Peles Castle


Sinaia is a relatively new settlement, situated 100 km north of Bucharest in the Carpathians. The first construction was Sinaia Monastery in the XVIIth century. A settlement began to develop here, once the Austrians constructed roads along the Prahova Valley, so they could cross the mountains from Transylvania to attack the Ottomans in Wallachia. The inns were established at the same timeas traders’ chariots arrived there and the region became populated. The interest in Sinaia increased during the second half of the XIXth century, after the first king of Romania, Carol I, visited the little mountain village and, charmed by the landscape decided to build a royal residence there. Peles Castle was completed in 1883, after 10 years, and Sinaia found itself growing in popularity as place to spend the summer as a consequence.

Peles Castle King Carol I bought the domain from Sinaia from his personal funds. Peles Palace was used as a royal summer residence, and also as a venue for important political events, such as the crown council in 1914 that decided the initial neutrality of Romania in WW 1 TheGreat War. The royal family welcomed important guests at Peles including emperor Franz Josef, who was enchanted by the castle.
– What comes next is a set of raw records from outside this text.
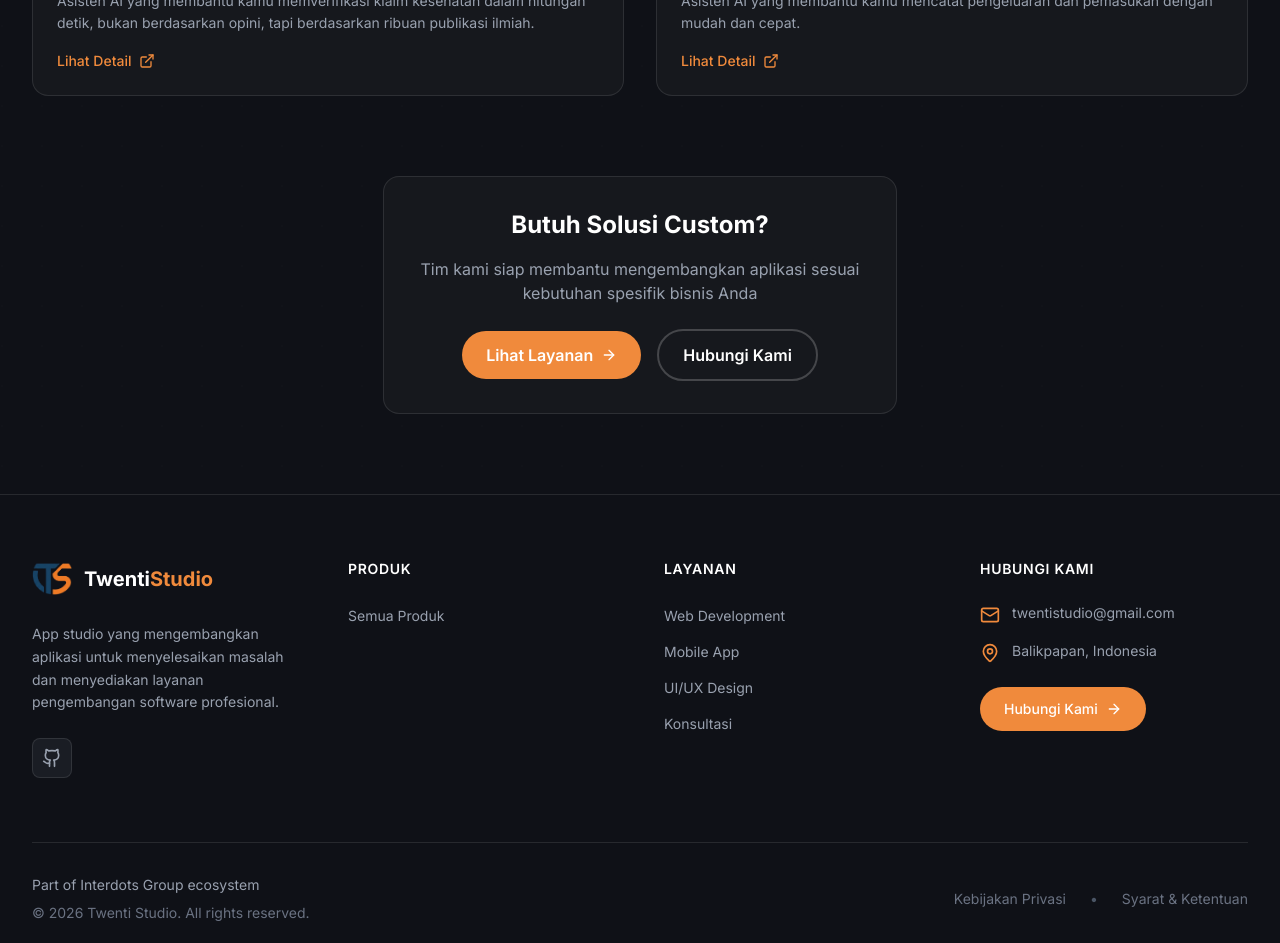
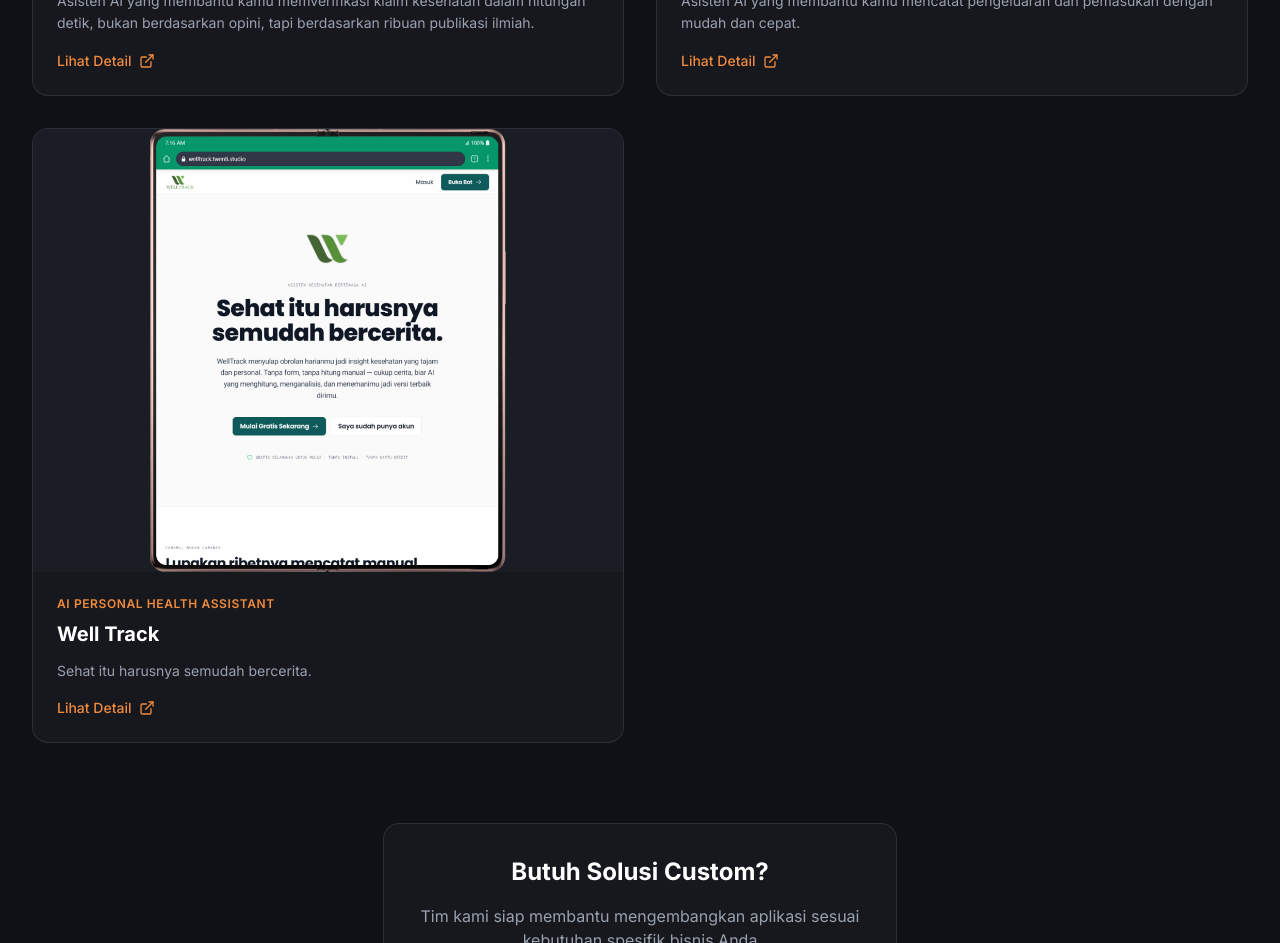
Before and after one commit to Twenti-Studio/twenti-profile, a Next.js app: page /produk in a window 1280 px wide. Shown: the part 1880-2823 px from the top of the page. Built offline with nearby package versions, Linux system fonts and the light colour scheme.

Commit message:
add product mita, games, finot, and welltrack

```diff
--- a/app/produk/ProductsClient.tsx
+++ b/app/produk/ProductsClient.tsx
@@ -88,10 +88,23 @@
         },
         category: 'AI Personal Finance Assistant',
         status: 'available',
-        link: 'https://finot.twenti.studio',
+        link: 'https://fi-not.app',
         isExternal: true,
         gradient: 'from-orange-500 to-pink-500',
         image: '/image/FiNot.png'
+    },
+    {
+        name: 'Well Track',
+        description: {
+            id: 'Sehat itu harusnya semudah bercerita.',
+            en: 'Health should be as easy as telling a story.'
+        },
+        category: 'AI Personal Health Assistant',
+        status: 'available',
+        link: 'https://welltrack.twenti.studio',
+        isExternal: true,
+        gradient: 'from-orange-500 to-pink-500',
+        image: '/image/welltrack.png'
     },
 
 ];
```
Also changed, not shown: public/image/welltrack.png (added).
The exterior of the castle/palace (I consider that the difference between a palace, which is a royal/aristocratic residence and a castle, which is a military residence used mostly for defence, made Peles, a palace not a castle at is called in all the travel guides) is German Neo - Renaissance style, while about 160 rooms are finished in a variety of different styles, including German, Italian and English Renaissance, German Baroque, French Roccocco etc. The Council Room, the Florentine Room, the Moorish Salon, the Armoreys, the Playhouse, the Concert Hall, the Turkish Parlourand others are all sumptuously decorated and are among the most spectacular in the palace.

Pelisor Castle The smaller Pelisor Palace, completed in 1903 as the residence for royal heirs, is situated close to Peles. The communist regime confiscated all the royal properties in 1948 and Peles Palace became a museum 5 years later. However, in the last years of the regime, the whole area was closed to the public and the properties reserved for use by Ceausescu.

After 1990 Peles and Pelisor were reopened to visitors.